[Exercise input — start]
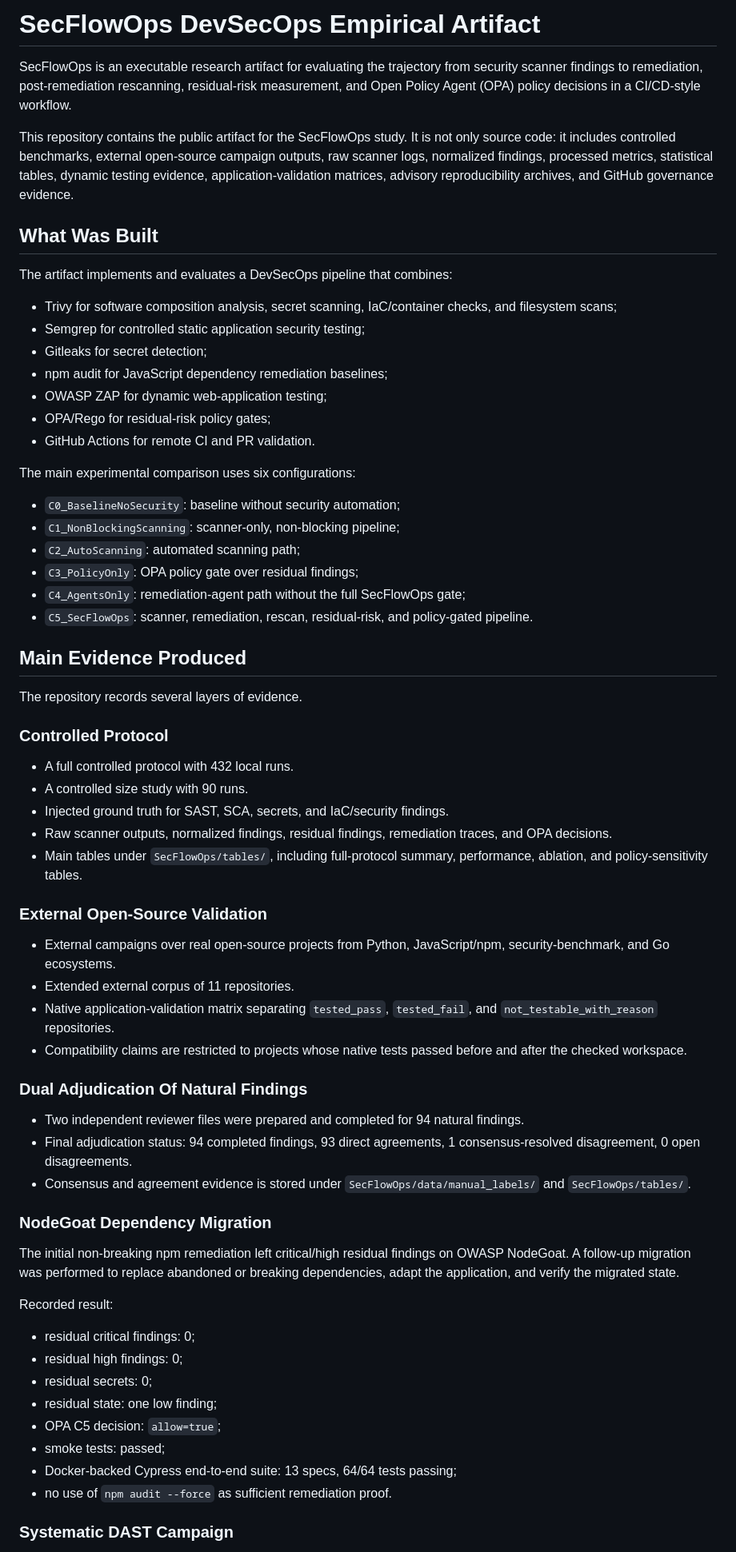
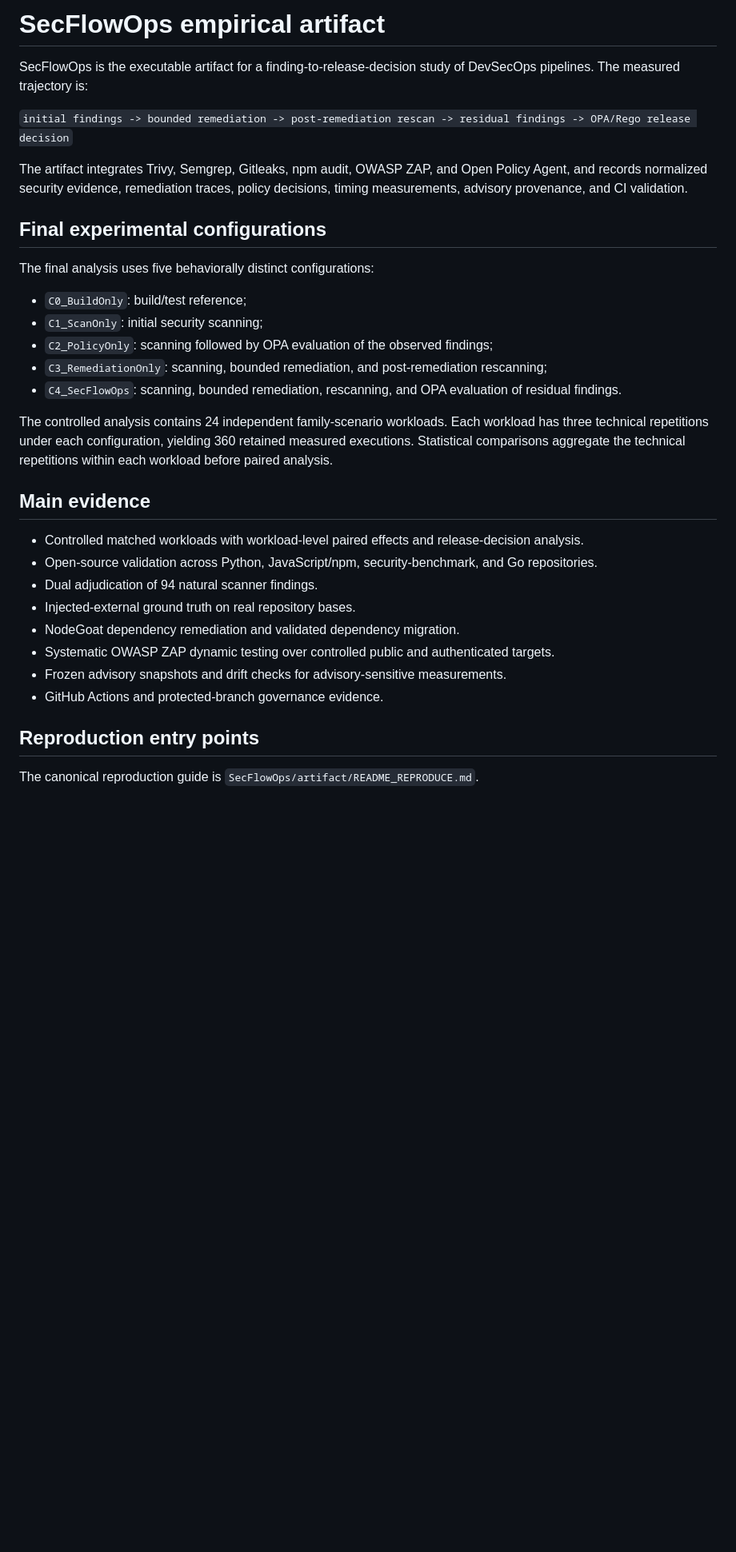
Before and after one commit to EkodeckStephane/SecFlowOps-DevSecOps8Abdoul, a Markdown page: README.md, the part around one of its changes. Shown at 80% size. GitHub-like rendering; blank space fills up the shorter version.

Commit message:
IST Q1: align artifact README with finding-to-decision study

```diff
--- a/README.md
+++ b/README.md
@@ -1,69 +1,35 @@
-# SecFlowOps DevSecOps Empirical Artifact
+# SecFlowOps empirical artifact
 
-SecFlowOps is an executable research artifact for evaluating the trajectory from security scanner findings to remediation, post-remediation rescanning, residual-risk measurement, and Open Policy Agent (OPA) policy decisions in a CI/CD-style workflow.
+SecFlowOps is the executable artifact for a finding-to-release-decision study of DevSecOps pipelines. The measured trajectory is:
 
-This repository contains the public artifact for the SecFlowOps study. It is not only source code: it includes controlled benchmarks, external open-source campaign outputs, raw scanner logs, normalized findings, processed metrics, statistical tables, dynamic testing evidence, application-validation matrices, advisory reproducibility archives, and GitHub governance evidence.
+`initial findings -> bounded remediation -> post-remediation rescan -> residual findings -> OPA/Rego release decision`
 
-## What Was Built
+The artifact integrates Trivy, Semgrep, Gitleaks, npm audit, OWASP ZAP, and Open Policy Agent, and records normalized security evidence, remediation traces, policy decisions, timing measurements, advisory provenance, and CI validation.
 
-The artifact implements and evaluates a DevSecOps pipeline that combines:
+## Final experimental configurations
 
-- Trivy for software composition analysis, secret scanning, IaC/container checks, and filesystem scans;
-- Semgrep for controlled static application security testing;
-- Gitleaks for secret detection;
-- npm audit for JavaScript dependency remediation baselines;
-- OWASP ZAP for dynamic web-application testing;
-- OPA/Rego for residual-risk policy gates;
-- GitHub Actions for remote CI and PR validation.
+The final analysis uses five behaviorally distinct configurations:
 
-The main experimental comparison uses six configurations:
+- `C0_BuildOnly`: build/test reference;
+- `C1_ScanOnly`: initial security scanning;
+- `C2_PolicyOnly`: scanning followed by OPA evaluation of the observed findings;
+- `C3_RemediationOnly`: scanning, bounded remediation, and post-remediation rescanning;
+- `C4_SecFlowOps`: scanning, bounded remediation, rescanning, and OPA evaluation of residual findings.
 
-- `C0_BaselineNoSecurity`: baseline without security automation;
-- `C1_NonBlockingScanning`: scanner-only, non-blocking pipeline;
-- `C2_AutoScanning`: automated scanning path;
-- `C3_PolicyOnly`: OPA policy gate over residual findings;
-- `C4_AgentsOnly`: remediation-agent path without the full SecFlowOps gate;
-- `C5_SecFlowOps`: scanner, remediation, rescan, residual-risk, and policy-gated pipeline.
+The controlled analysis contains 24 independent family-scenario workloads. Each workload has three technical repetitions under each configuration, yielding 360 retained measured executions. Statistical comparisons aggregate the technical repetitions within each workload before paired analysis.
 
-## Main Evidence Produced
+## Main evidence
 
-The repository records several layers of evidence.
+- Controlled matched workloads with workload-level paired effects and release-decision analysis.
+- Open-source validation across Python, JavaScript/npm, security-benchmark, and Go repositories.
+- Dual adjudication of 94 natural scanner findings.
+- Injected-external ground truth on real repository bases.
+- NodeGoat dependency remediation and validated dependency migration.
+- Systematic OWASP ZAP dynamic testing over controlled public and authenticated targets.
+- Frozen advisory snapshots and drift checks for advisory-sensitive measurements.
+- GitHub Actions and protected-branch governance evidence.
 
-### Controlled Protocol
+## Reproduction entry points
 
-- A full controlled protocol with 432 local runs.
-- A controlled size study with 90 runs.
-- Injected ground truth for SAST, SCA, secrets, and IaC/security findings.
-- Raw scanner outputs, normalized findings, residual findings, remediation traces, and OPA decisions.
-- Main tables under `SecFlowOps/tables/`, including full-protocol summary, performance, ablation, and policy-sensitivity tables.
+The canonical reproduction guide is `SecFlowOps/artifact/README_REPRODUCE.md`.
 
-### External Open-Source Validation
-
-- External campaigns over real open-source projects from Python, JavaScript/npm, security-benchmark, and Go ecosystems.
-- Extended external corpus of 11 repositories.
-- Native application-validation matrix separating `tested_pass`, `tested_fail`, and `not_testable_with_reason` repositories.
-- Compatibility claims are restricted to projects whose native tests passed before and after the checked workspace.
-
-### Dual Adjudication Of Natural Findings
-
-- Two independent reviewer files were prepared and completed for 94 natural findings.
-- Final adjudication status: 94 completed findings, 93 direct agreements, 1 consensus-resolved disagreement, 0 open disagreements.
-- Consensus and agreement evidence is stored under `SecFlowOps/data/manual_labels/` and `SecFlowOps/tables/`.
-
-### NodeGoat Dependency Migration
-
-The initial non-breaking npm remediation left critical/high residual findings on OWASP NodeGoat. A follow-up migration was performed to replace abandoned or breaking dependencies, adapt the application, and verify the migrated state.
-
-Recorded result:
-
-- residual critical findings: 0;
-- residual high findings: 0;
-- residual secrets: 0;
-- residual state: one low finding;
-- OPA C5 decision: `allow=true`;
-- smoke tests: passed;
-- Docker-backed Cypress end-to-end suite: 13 specs, 64/64 tests passing;
-- no use of `npm audit --force` as sufficient remediation proof.
-
-### Systematic DAST Campaign
-
```
Also changed, not shown: other parts of README.md (+22 -119 lines).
[Exercise input — finish]
Task to complete: Reproduce these records exactly, but not the pictures.

Finished exercise:
Before and after one commit to EkodeckStephane/SecFlowOps-DevSecOps8Abdoul, a Markdown page: README.md, the part around one of its changes. Shown at 80% size. GitHub-like rendering; blank space fills up the shorter version.

Commit message:
IST Q1: align artifact README with finding-to-decision study

```diff
--- a/README.md
+++ b/README.md
@@ -1,69 +1,35 @@
-# SecFlowOps DevSecOps Empirical Artifact
+# SecFlowOps empirical artifact
 
-SecFlowOps is an executable research artifact for evaluating the trajectory from security scanner findings to remediation, post-remediation rescanning, residual-risk measurement, and Open Policy Agent (OPA) policy decisions in a CI/CD-style workflow.
+SecFlowOps is the executable artifact for a finding-to-release-decision study of DevSecOps pipelines. The measured trajectory is:
 
-This repository contains the public artifact for the SecFlowOps study. It is not only source code: it includes controlled benchmarks, external open-source campaign outputs, raw scanner logs, normalized findings, processed metrics, statistical tables, dynamic testing evidence, application-validation matrices, advisory reproducibility archives, and GitHub governance evidence.
+`initial findings -> bounded remediation -> post-remediation rescan -> residual findings -> OPA/Rego release decision`
 
-## What Was Built
+The artifact integrates Trivy, Semgrep, Gitleaks, npm audit, OWASP ZAP, and Open Policy Agent, and records normalized security evidence, remediation traces, policy decisions, timing measurements, advisory provenance, and CI validation.
 
-The artifact implements and evaluates a DevSecOps pipeline that combines:
+## Final experimental configurations
 
-- Trivy for software composition analysis, secret scanning, IaC/container checks, and filesystem scans;
-- Semgrep for controlled static application security testing;
-- Gitleaks for secret detection;
-- npm audit for JavaScript dependency remediation baselines;
-- OWASP ZAP for dynamic web-application testing;
-- OPA/Rego for residual-risk policy gates;
-- GitHub Actions for remote CI and PR validation.
+The final analysis uses five behaviorally distinct configurations:
 
-The main experimental comparison uses six configurations:
+- `C0_BuildOnly`: build/test reference;
+- `C1_ScanOnly`: initial security scanning;
+- `C2_PolicyOnly`: scanning followed by OPA evaluation of the observed findings;
+- `C3_RemediationOnly`: scanning, bounded remediation, and post-remediation rescanning;
+- `C4_SecFlowOps`: scanning, bounded remediation, rescanning, and OPA evaluation of residual findings.
 
-- `C0_BaselineNoSecurity`: baseline without security automation;
-- `C1_NonBlockingScanning`: scanner-only, non-blocking pipeline;
-- `C2_AutoScanning`: automated scanning path;
-- `C3_PolicyOnly`: OPA policy gate over residual findings;
-- `C4_AgentsOnly`: remediation-agent path without the full SecFlowOps gate;
-- `C5_SecFlowOps`: scanner, remediation, rescan, residual-risk, and policy-gated pipeline.
+The controlled analysis contains 24 independent family-scenario workloads. Each workload has three technical repetitions under each configuration, yielding 360 retained measured executions. Statistical comparisons aggregate the technical repetitions within each workload before paired analysis.
 
-## Main Evidence Produced
+## Main evidence
 
-The repository records several layers of evidence.
+- Controlled matched workloads with workload-level paired effects and release-decision analysis.
+- Open-source validation across Python, JavaScript/npm, security-benchmark, and Go repositories.
+- Dual adjudication of 94 natural scanner findings.
+- Injected-external ground truth on real repository bases.
+- NodeGoat dependency remediation and validated dependency migration.
+- Systematic OWASP ZAP dynamic testing over controlled public and authenticated targets.
+- Frozen advisory snapshots and drift checks for advisory-sensitive measurements.
+- GitHub Actions and protected-branch governance evidence.
 
-### Controlled Protocol
+## Reproduction entry points
 
-- A full controlled protocol with 432 local runs.
-- A controlled size study with 90 runs.
-- Injected ground truth for SAST, SCA, secrets, and IaC/security findings.
-- Raw scanner outputs, normalized findings, residual findings, remediation traces, and OPA decisions.
-- Main tables under `SecFlowOps/tables/`, including full-protocol summary, performance, ablation, and policy-sensitivity tables.
+The canonical reproduction guide is `SecFlowOps/artifact/README_REPRODUCE.md`.
 
-### External Open-Source Validation
-
-- External campaigns over real open-source projects from Python, JavaScript/npm, security-benchmark, and Go ecosystems.
-- Extended external corpus of 11 repositories.
-- Native application-validation matrix separating `tested_pass`, `tested_fail`, and `not_testable_with_reason` repositories.
-- Compatibility claims are restricted to projects whose native tests passed before and after the checked workspace.
-
-### Dual Adjudication Of Natural Findings
-
-- Two independent reviewer files were prepared and completed for 94 natural findings.
-- Final adjudication status: 94 completed findings, 93 direct agreements, 1 consensus-resolved disagreement, 0 open disagreements.
-- Consensus and agreement evidence is stored under `SecFlowOps/data/manual_labels/` and `SecFlowOps/tables/`.
-
-### NodeGoat Dependency Migration
-
-The initial non-breaking npm remediation left critical/high residual findings on OWASP NodeGoat. A follow-up migration was performed to replace abandoned or breaking dependencies, adapt the application, and verify the migrated state.
-
-Recorded result:
-
-- residual critical findings: 0;
-- residual high findings: 0;
-- residual secrets: 0;
-- residual state: one low finding;
-- OPA C5 decision: `allow=true`;
-- smoke tests: passed;
-- Docker-backed Cypress end-to-end suite: 13 specs, 64/64 tests passing;
-- no use of `npm audit --force` as sufficient remediation proof.
-
-### Systematic DAST Campaign
-
```
Also changed, not shown: other parts of README.md (+22 -119 lines).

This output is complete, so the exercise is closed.